### Work to be completed
Your reply should be made up of every line in the records below that holds the string "approved".

### Task data

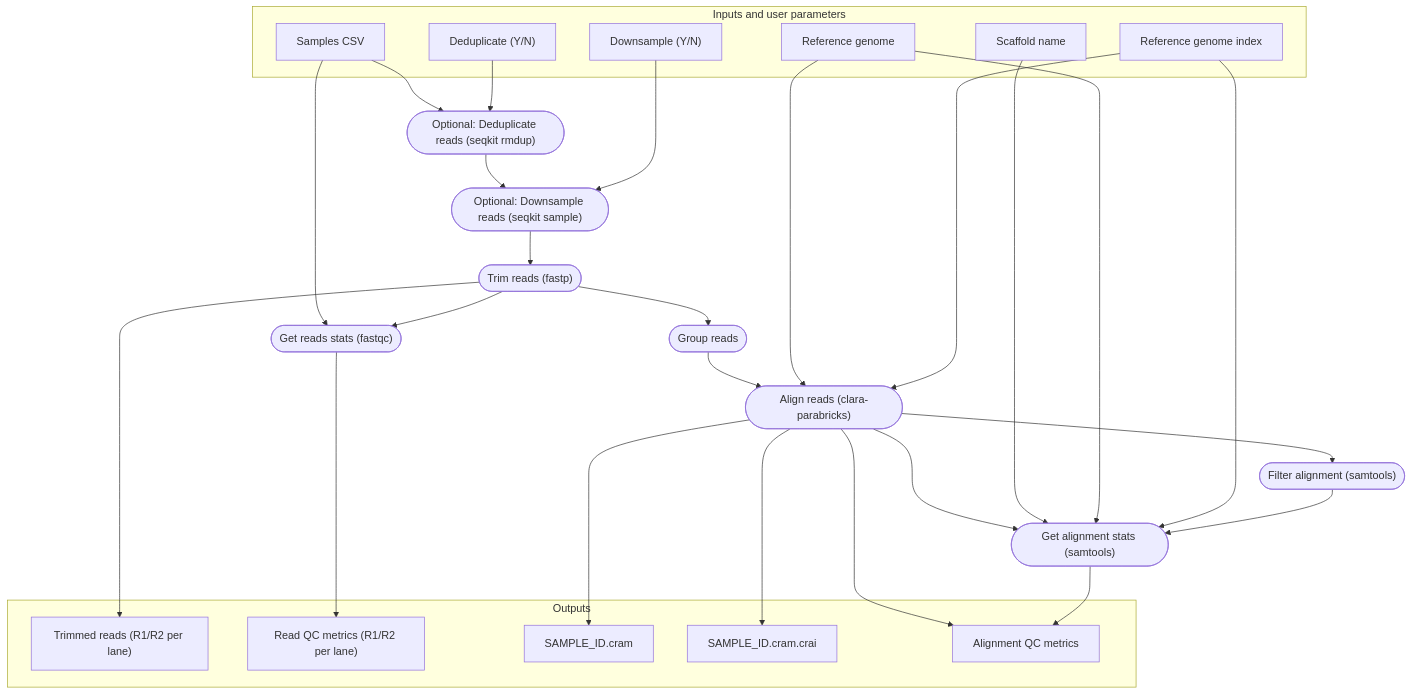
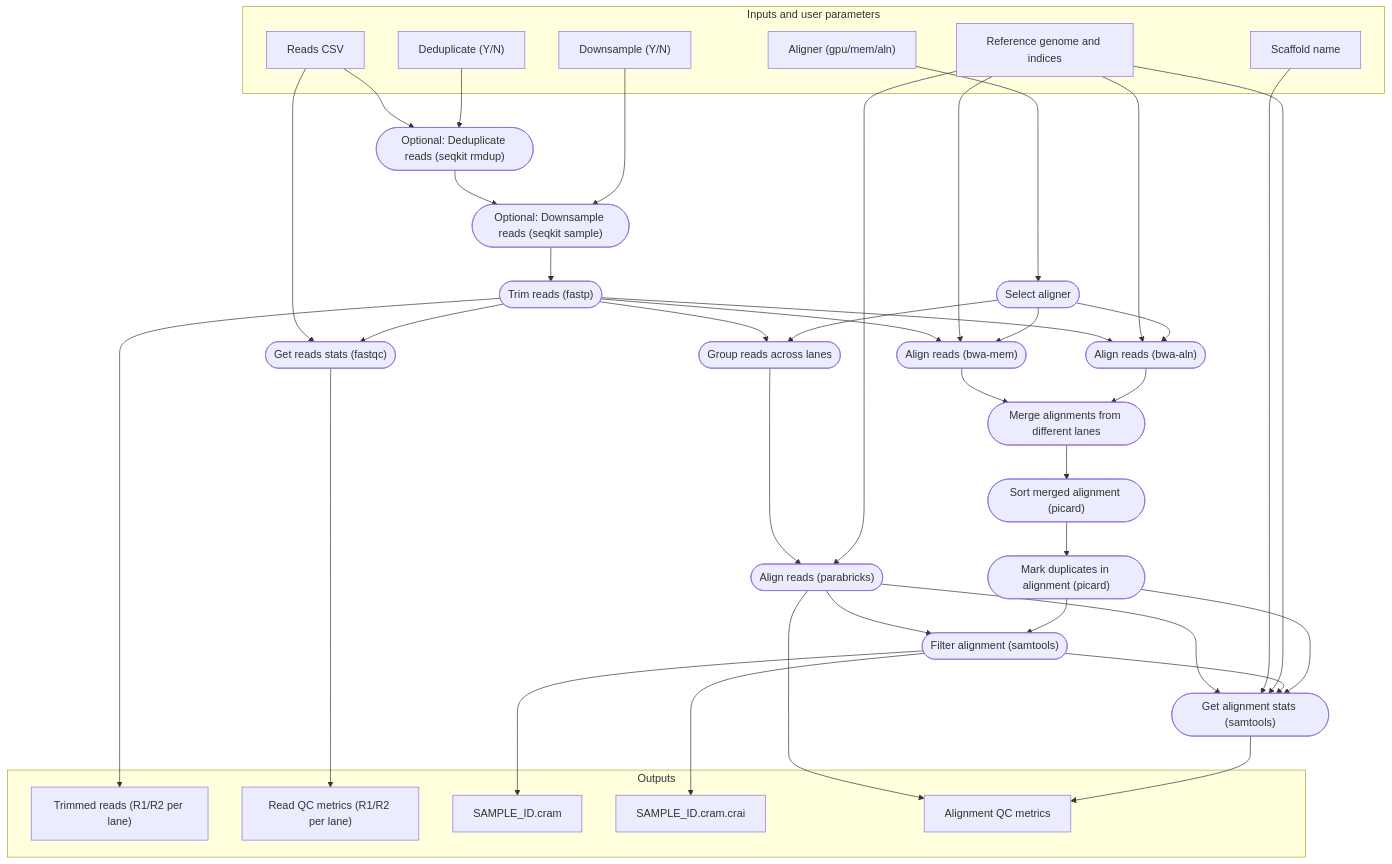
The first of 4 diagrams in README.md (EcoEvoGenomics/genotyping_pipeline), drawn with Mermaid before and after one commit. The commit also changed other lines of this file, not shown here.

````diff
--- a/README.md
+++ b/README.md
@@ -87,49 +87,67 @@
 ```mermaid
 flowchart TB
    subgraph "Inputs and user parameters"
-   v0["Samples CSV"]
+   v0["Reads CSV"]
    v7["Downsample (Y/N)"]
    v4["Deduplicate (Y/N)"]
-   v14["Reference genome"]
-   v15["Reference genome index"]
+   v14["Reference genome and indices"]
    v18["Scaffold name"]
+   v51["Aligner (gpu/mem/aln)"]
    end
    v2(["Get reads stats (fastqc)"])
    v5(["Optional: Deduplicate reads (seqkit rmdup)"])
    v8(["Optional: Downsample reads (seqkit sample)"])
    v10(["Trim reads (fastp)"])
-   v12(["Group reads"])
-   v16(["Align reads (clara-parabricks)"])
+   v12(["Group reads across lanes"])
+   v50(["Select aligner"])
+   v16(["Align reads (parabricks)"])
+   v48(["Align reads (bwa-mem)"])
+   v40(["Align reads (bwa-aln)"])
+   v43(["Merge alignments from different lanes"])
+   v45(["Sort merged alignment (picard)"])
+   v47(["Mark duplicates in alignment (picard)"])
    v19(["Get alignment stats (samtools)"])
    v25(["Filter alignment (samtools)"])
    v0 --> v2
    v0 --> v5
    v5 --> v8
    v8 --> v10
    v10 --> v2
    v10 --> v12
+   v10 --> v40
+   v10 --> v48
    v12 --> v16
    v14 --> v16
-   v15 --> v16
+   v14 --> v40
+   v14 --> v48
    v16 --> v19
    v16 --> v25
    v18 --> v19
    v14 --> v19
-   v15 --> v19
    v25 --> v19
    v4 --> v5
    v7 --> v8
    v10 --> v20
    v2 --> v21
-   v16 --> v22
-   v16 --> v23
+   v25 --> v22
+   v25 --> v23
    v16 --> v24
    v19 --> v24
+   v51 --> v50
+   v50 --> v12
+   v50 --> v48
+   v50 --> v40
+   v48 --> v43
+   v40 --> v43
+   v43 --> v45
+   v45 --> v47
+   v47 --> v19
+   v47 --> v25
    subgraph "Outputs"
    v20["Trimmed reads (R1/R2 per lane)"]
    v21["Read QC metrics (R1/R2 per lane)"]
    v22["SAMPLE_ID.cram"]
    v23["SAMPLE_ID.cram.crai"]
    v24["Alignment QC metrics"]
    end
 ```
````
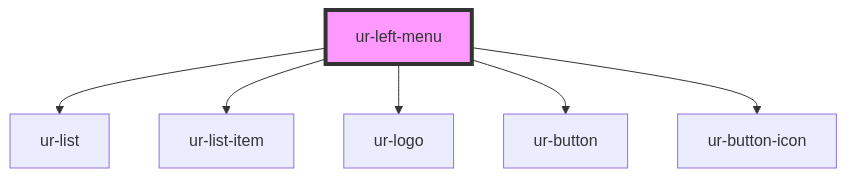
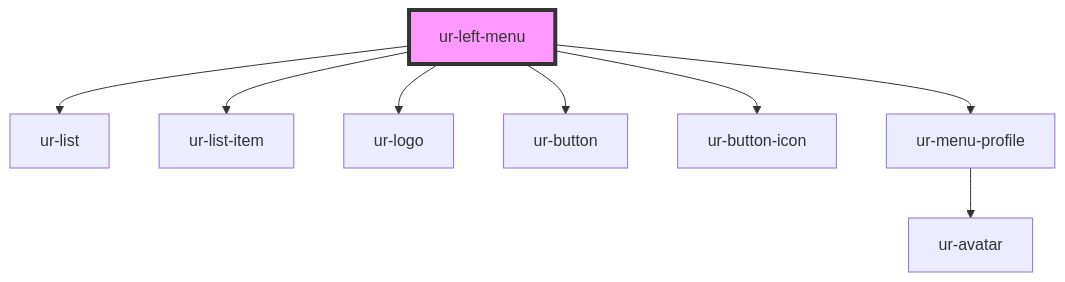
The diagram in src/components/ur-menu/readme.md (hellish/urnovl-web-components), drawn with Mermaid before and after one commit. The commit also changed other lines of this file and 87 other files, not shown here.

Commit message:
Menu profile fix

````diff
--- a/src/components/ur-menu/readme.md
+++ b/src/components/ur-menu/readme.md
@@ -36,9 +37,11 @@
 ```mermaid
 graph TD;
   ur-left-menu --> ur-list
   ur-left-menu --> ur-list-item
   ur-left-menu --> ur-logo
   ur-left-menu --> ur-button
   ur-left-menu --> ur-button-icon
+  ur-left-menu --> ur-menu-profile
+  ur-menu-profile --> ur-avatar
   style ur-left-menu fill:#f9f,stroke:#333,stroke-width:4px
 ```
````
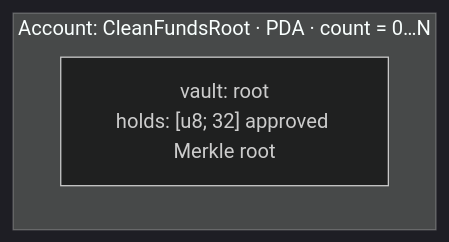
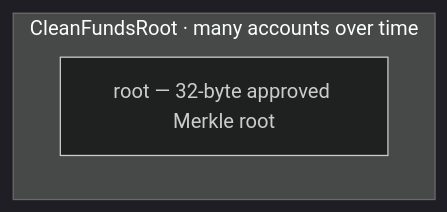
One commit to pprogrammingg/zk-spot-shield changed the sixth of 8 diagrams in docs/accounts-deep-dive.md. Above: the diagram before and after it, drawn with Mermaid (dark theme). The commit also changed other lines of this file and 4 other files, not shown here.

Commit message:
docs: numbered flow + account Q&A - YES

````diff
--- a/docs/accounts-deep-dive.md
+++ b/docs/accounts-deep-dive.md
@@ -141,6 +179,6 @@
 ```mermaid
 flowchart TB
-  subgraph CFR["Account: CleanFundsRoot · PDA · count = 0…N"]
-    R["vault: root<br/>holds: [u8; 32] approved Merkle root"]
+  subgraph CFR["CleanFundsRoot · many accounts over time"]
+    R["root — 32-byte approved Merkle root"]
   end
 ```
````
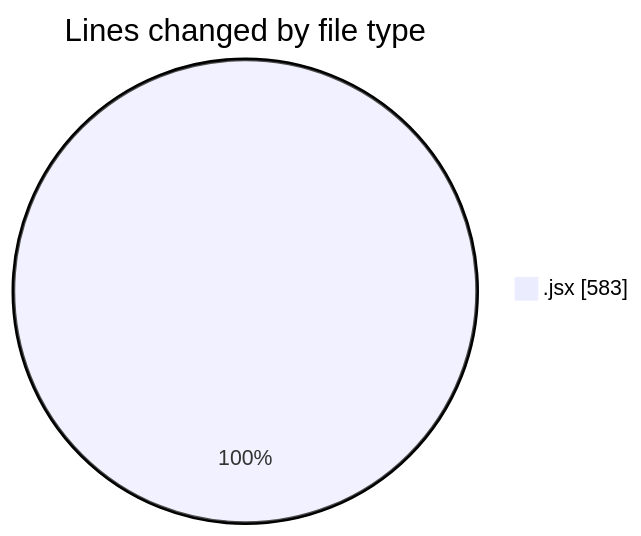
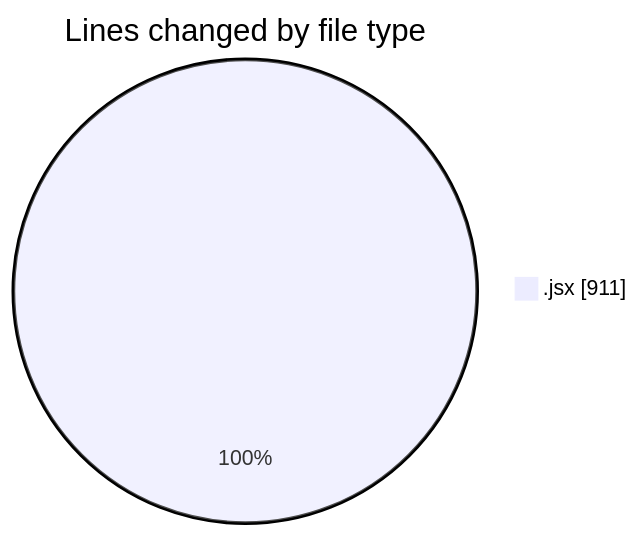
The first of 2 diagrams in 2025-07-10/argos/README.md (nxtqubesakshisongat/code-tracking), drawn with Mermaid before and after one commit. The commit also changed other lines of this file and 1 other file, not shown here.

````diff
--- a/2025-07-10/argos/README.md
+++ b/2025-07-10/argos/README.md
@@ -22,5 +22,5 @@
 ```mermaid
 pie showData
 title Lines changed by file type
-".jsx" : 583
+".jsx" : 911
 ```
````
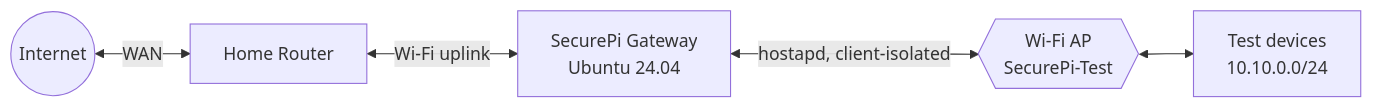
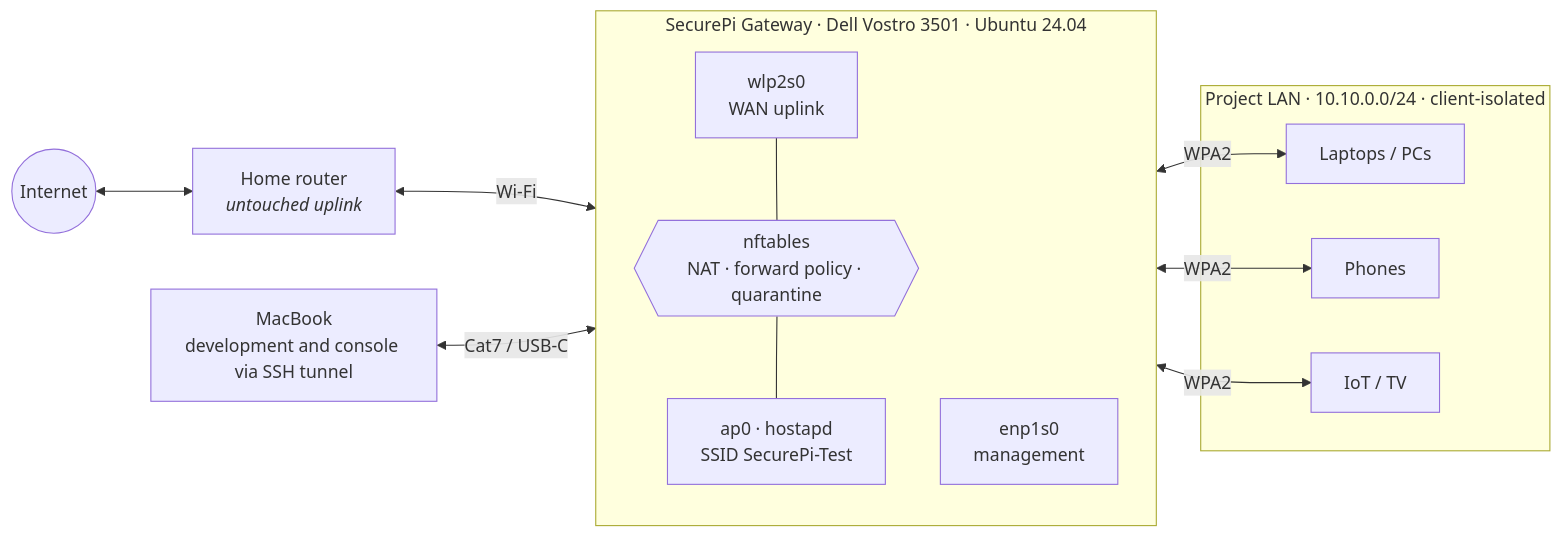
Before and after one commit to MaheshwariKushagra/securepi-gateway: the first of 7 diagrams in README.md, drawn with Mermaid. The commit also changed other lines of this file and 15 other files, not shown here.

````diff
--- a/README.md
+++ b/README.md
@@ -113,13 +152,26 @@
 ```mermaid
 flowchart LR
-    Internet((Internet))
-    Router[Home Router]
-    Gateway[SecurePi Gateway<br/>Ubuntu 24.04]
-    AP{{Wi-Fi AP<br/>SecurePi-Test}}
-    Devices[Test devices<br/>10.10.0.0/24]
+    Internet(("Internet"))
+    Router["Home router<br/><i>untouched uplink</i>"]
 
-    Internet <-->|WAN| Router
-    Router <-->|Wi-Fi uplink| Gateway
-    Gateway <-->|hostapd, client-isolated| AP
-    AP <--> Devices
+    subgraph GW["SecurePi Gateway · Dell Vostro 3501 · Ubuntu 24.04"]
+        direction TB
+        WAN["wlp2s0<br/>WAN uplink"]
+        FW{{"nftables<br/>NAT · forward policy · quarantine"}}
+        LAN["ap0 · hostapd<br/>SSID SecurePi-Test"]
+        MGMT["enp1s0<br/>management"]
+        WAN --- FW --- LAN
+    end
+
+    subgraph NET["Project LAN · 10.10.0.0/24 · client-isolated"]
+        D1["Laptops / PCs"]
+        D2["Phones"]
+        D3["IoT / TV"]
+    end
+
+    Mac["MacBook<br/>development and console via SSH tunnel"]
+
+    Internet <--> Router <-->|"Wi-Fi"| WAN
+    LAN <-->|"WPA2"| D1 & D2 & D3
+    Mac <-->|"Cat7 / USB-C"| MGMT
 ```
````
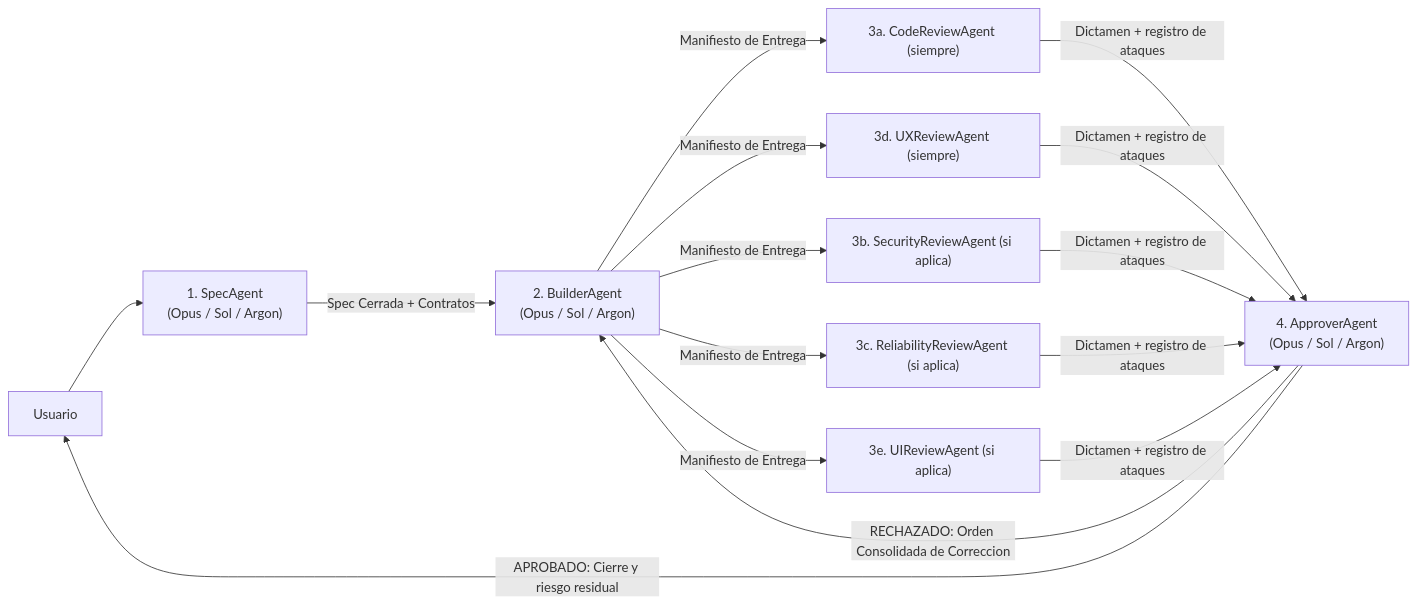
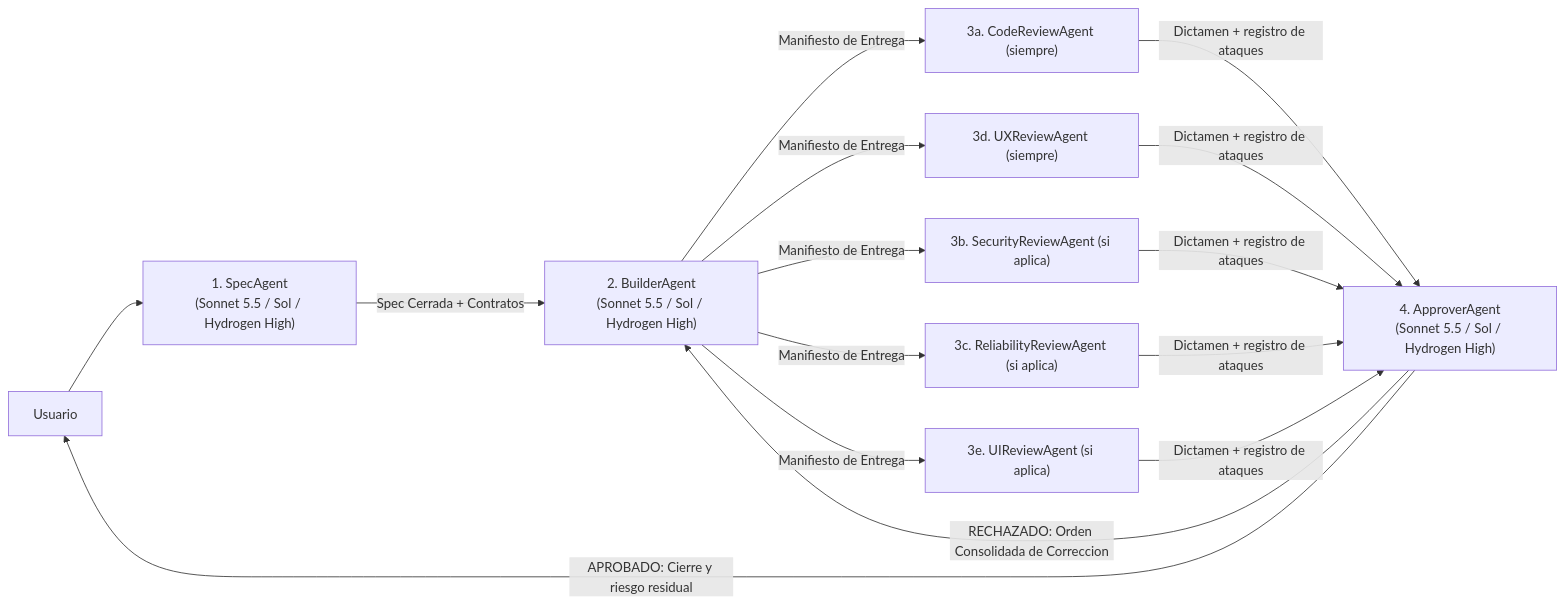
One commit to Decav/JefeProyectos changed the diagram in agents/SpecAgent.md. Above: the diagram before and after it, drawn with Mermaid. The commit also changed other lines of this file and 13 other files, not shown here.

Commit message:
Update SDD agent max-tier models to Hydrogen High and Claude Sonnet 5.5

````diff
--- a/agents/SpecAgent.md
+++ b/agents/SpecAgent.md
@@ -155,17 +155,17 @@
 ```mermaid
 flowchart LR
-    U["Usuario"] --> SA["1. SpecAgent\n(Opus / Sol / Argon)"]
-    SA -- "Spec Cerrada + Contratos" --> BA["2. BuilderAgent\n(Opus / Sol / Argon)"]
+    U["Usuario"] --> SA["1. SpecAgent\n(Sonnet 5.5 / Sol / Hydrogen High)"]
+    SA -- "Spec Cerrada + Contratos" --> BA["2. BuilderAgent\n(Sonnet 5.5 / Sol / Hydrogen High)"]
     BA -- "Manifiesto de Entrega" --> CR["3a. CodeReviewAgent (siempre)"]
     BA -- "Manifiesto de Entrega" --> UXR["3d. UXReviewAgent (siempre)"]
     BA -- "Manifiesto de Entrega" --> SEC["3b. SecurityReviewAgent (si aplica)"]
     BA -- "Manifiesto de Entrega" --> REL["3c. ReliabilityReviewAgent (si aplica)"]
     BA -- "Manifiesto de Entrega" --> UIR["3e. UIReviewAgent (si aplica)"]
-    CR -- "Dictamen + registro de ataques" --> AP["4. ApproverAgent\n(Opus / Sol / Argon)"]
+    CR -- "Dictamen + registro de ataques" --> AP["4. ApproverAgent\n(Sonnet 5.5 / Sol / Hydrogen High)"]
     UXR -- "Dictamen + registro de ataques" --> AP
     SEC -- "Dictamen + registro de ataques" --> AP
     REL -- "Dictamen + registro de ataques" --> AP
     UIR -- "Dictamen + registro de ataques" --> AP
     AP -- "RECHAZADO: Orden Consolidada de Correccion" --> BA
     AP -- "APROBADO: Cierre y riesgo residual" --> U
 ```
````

### Written response
-    R["vault: root<br/>holds: [u8; 32] approved Merkle root"]
+    R["root — 32-byte approved Merkle root"]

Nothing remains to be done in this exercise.